The new crash safety test being implemented by the Insurance Institute for Highway Safety is creating some shock waves among automakers and their customers due to surprising test results that are challenging prior notions of the safety of various models.
Some models stand to have their reputations hurt more than marginally. Toyota's Camry is one notable example: Despite being one of the most popular cars in the United States and being regarded as a safe family vehicle, the model performed poorly in the new crash test.
In fact, no Toyota model ranked in the top group of vehicles in terms of motor vehicle crash safety, despite being a repeat winner in the past. Camry and the Prius V were at their worst in the small-overlap frontal crash test administered by the IIHS.
Another surprising trend was that lower-cost vehicles had a tendency to perform better in small-overlap tests than more expensive vehicles. Even the president of the IIHS was shocked to see midsize family cars receive better collision ratings than midsize luxury cars.
The small overlap test in particular proved illuminating as a different approach to analyzing vehicle safety in a variety of accident scenarios.
The results mean that safety changes could soon be rolled out on car assembly lines in Ohio and elsewhere.
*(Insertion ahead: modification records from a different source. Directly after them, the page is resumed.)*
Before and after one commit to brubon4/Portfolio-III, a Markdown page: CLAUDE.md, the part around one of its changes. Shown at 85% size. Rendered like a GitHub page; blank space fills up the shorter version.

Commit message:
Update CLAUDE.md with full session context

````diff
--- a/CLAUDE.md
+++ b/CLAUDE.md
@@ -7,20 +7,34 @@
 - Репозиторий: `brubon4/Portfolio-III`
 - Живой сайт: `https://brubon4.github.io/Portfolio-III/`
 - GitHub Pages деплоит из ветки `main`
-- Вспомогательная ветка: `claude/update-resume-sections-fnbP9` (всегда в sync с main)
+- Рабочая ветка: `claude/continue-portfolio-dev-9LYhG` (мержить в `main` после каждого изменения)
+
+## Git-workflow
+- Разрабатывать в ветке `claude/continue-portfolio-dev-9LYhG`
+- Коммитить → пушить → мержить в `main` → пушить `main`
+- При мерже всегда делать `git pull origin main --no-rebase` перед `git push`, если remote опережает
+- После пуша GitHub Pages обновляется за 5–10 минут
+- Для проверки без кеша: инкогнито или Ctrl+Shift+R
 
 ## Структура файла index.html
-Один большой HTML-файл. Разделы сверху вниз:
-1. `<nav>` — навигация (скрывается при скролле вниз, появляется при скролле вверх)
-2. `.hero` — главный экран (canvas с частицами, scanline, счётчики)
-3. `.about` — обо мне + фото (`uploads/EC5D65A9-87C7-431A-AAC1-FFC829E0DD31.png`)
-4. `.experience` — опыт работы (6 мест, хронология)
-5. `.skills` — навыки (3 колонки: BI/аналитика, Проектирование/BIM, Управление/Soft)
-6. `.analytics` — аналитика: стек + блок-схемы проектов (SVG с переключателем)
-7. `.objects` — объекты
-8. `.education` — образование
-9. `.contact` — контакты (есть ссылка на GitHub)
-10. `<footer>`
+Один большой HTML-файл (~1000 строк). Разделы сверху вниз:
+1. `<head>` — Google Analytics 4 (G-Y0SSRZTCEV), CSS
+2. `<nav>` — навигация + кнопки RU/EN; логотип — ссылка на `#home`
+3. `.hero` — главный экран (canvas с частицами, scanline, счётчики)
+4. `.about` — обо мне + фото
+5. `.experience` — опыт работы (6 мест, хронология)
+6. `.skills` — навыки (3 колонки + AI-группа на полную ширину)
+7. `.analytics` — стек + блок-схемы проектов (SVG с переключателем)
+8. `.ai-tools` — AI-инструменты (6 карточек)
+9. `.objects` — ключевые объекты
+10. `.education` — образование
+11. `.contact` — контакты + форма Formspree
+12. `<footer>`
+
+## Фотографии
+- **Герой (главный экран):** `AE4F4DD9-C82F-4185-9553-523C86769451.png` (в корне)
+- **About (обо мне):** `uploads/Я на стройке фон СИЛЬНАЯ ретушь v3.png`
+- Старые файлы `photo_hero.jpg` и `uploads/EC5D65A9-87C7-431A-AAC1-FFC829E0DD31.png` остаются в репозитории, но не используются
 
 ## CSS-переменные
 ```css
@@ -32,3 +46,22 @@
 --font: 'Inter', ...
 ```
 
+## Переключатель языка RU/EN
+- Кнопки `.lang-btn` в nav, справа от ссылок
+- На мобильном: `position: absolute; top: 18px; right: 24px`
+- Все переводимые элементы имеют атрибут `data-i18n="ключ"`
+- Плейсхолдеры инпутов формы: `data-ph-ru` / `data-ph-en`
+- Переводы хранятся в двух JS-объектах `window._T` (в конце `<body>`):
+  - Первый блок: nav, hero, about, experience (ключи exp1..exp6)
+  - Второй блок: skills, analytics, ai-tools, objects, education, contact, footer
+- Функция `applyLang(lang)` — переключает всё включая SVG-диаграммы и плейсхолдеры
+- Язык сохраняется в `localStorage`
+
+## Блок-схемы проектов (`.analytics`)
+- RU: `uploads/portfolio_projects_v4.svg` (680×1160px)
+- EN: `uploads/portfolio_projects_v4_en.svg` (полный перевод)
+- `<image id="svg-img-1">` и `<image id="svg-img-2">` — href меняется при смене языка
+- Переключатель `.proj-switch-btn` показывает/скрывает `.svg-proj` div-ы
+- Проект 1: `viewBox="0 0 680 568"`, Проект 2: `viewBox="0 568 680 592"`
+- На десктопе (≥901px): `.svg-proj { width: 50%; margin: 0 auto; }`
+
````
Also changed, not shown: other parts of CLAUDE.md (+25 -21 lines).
The IIHS has plenty of industry clout and power, and automakers will likely be eager to redesign safety features to better protect passengers in a car accident -- and thus achieve a better rating in safety tests.
Source: Wall Street Journal, "Honda, Suzuki Cars Perform Best, Toyota Falters in IIHS Crash-Testing," Jonathan Welsh, Dec. 20, 2012